When I think back to spring flying in Western Alaska there’s one day that stands out more than the others. It’s a day that began with bone chilling cold and hurricane like winds. If I remember correctly, the temperature was 35 below zero with the wind chill…cold enough to make you long for a nice sandy beach in a tropical paradise. But for that day, my paradise consisted of moving cargo up the coast along the Chukchi see to the village of Point Hope, and weather dependent hopefully a flight up the Kobuk River to the villages of Shungnak and Kobuk.
After finally getting airborne after a slight weather delay and making our way about 10 miles north of Kotzebue, I was thrilled to burst out of the clouds to be greeted by blue skies and the sun. It’s common in Western Alaska to have less than ideal weather in one spot, and it be the complete opposite a short distance away. The constantly changing and unpredictable weather is what makes flying in Alaska inherently more dangerous than many other locations.
Although winter still had a clutch on this portion of the state, you could tell that things were beginning to change. A large portion of the sea ice that lines the coast had begun to break up and move out to sea, revealing the jagged coast. Breakup is a sure and welcoming site that warmer weather was in our future, and it couldn’t come soon enough.
The rest of the flight to Point Hope was uneventful…which is a good thing when flying an airplane. We landed, unloaded the cargo, which consisted of soda, chips, some construction equipment, and an abundance of amazon boxes (which we move more of than anything else, when amazon says they’ll ship anywhere, they’re not kidding). Before we knew it, we were back in the air cruising back to Kotzebue quite quickly with the help of a favorable tailwind.
As quick as we were back on the ground in Kotzebue our plane was loaded up with cargo and we were rolling down the runway for the last flight of the evening up the Kobuk river to the villages of Shungnak and Kobuk.
The flight along the Kobuk River is one of my favorite flights we do out of Kotzebue. The scenery coupled with the abundance of wildlife you see make the 1 hour and 15-minute flight fly by (pun intended). The meandering rivers and wetlands, along with the rolling hills and spruce trees make it seem as if you’re watching a beautiful scene out of a national geographic documentary.
One of the most intriguing locations along the Kobuk River are the Great Kobuk Sand Dunes located within the Kobuk Valley National Park.
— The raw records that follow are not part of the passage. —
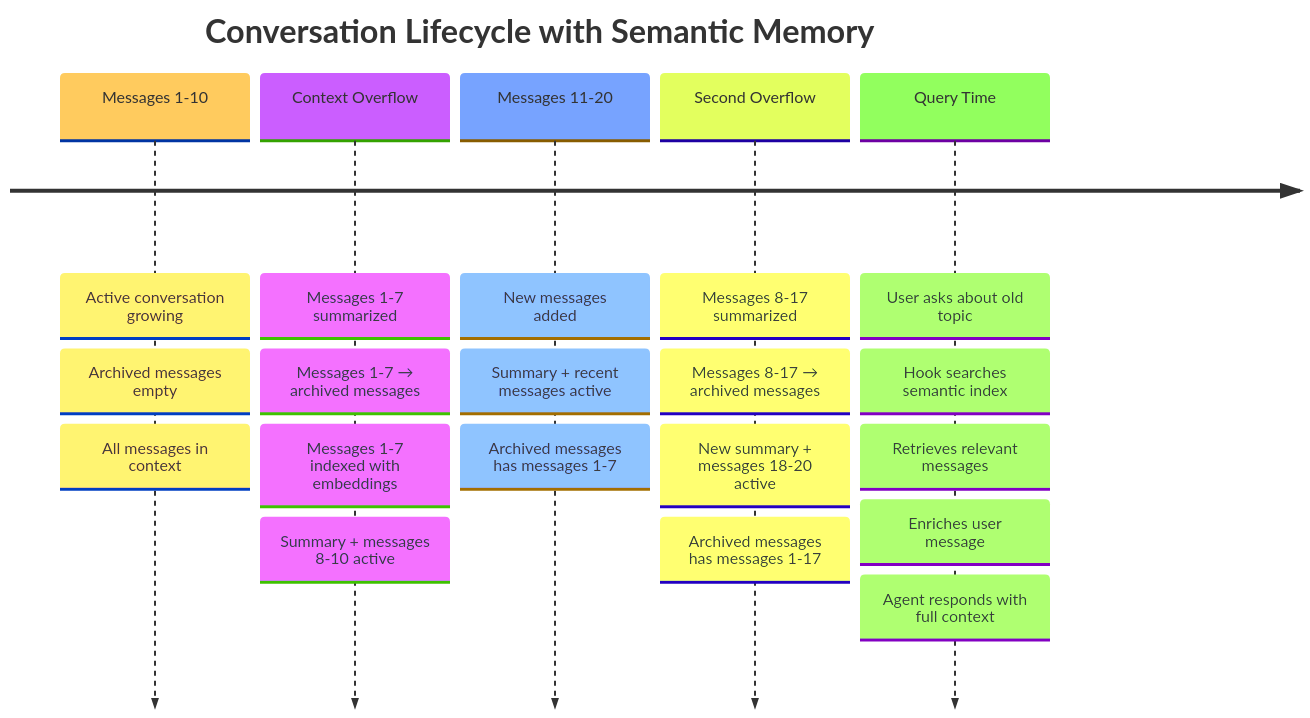
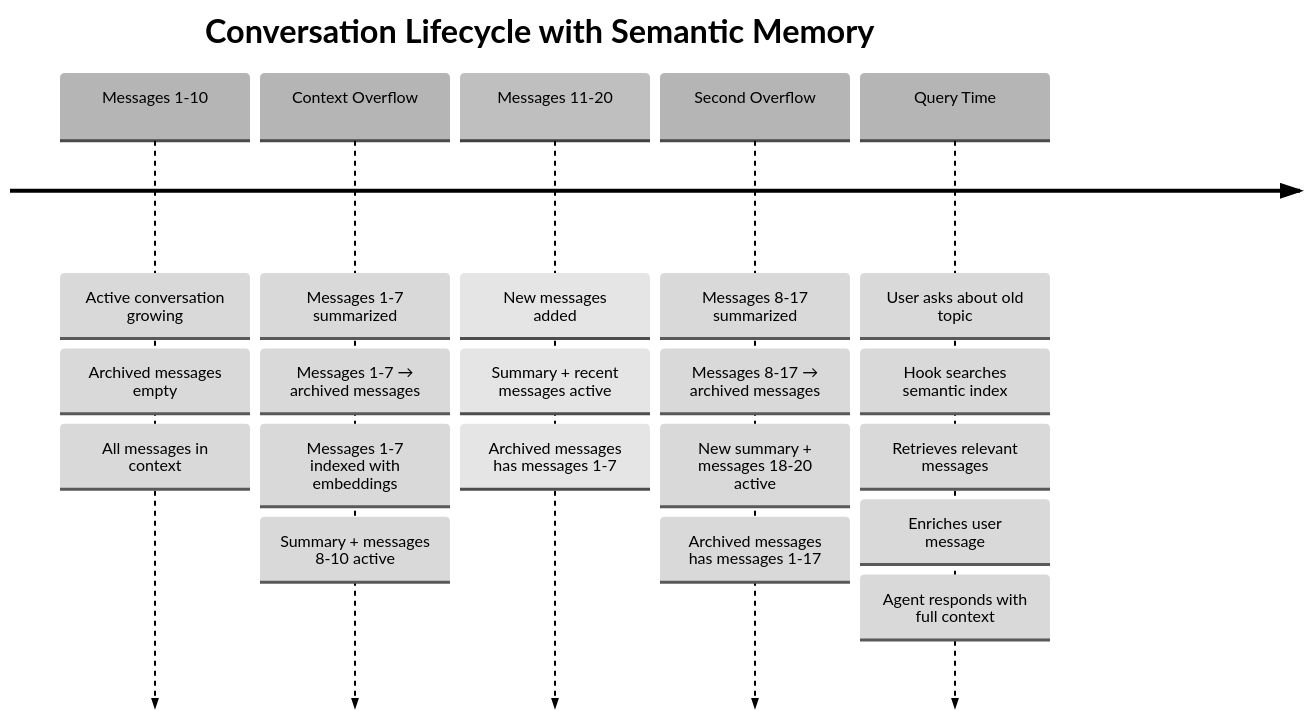
One commit to danilop/strands-agents-semantic-summarizing-conversation-manager changed the third of 5 diagrams in README.md. Above: the diagram before and after it, drawn with Mermaid. The commit also changed other lines of this file, not shown here.

First line of the commit message:
Unify color scheme across all diagrams for consistency

````diff
--- a/README.md
+++ b/README.md
@@ -253,29 +253,29 @@
 ```mermaid
-%%{init: {"theme": "base"}}%%
+%%{init: {"theme": "base", "themeVariables": {"primaryColor": "#F5F5F5", "primaryTextColor": "#000", "primaryBorderColor": "#9E9E9E", "lineColor": "#2196F3"}}}%%
 timeline
     title Conversation Lifecycle with Semantic Memory
 
     Messages 1-10 : Active conversation growing
                   : Archived messages empty
                   : All messages in context
 
     Context Overflow : Messages 1-7 summarized
                      : Messages 1-7 → archived messages
                      : Messages 1-7 indexed with embeddings
                      : Summary + messages 8-10 active
 
     Messages 11-20 : New messages added
                    : Summary + recent messages active
                    : Archived messages has messages 1-7
 
     Second Overflow : Messages 8-17 summarized
                     : Messages 8-17 → archived messages
                     : New summary + messages 18-20 active
                     : Archived messages has messages 1-17
 
     Query Time : User asks about old topic
                : Hook searches semantic index
                : Retrieves relevant messages
                : Enriches user message
                : Agent responds with full context
 ```
````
When most people think of sand dunes they think of the hot dry desert in Africa…not above the arctic circle in Alaska. The Dunes rise unexpectedly out of the trees along the southern bank of the Kobuk River. These dunes, which are the largest active sand dunes in the Arctic, would look more at home in the Sahara rather than 35 miles above the Arctic Circle.
It is one of the most beautiful sites flying over large patches of spruce trees along the Kobuk River and being greeted by the rolling white sand dunes. Even though there’s still an abundance of snow on the ground and the temperature still hovers around 30 degrees, for a split second you get the feeling that you are somewhere much different.
It’s not uncommon to see people camping out on the dunes in the summer months or running their sled dogs during the winter months. It truly is a fascinating place.
It is amazing to have the opportunity to work in a part of the world that has such diversity. One moment I am cruising over the Chukchi Sea looking Polar Bears on the coast, the next moment I’m flying over Arctic Sand Dunes. I am extremely grateful to be able to call Alaska home and have a great amount of pride being to work in such a beautiful and unique state.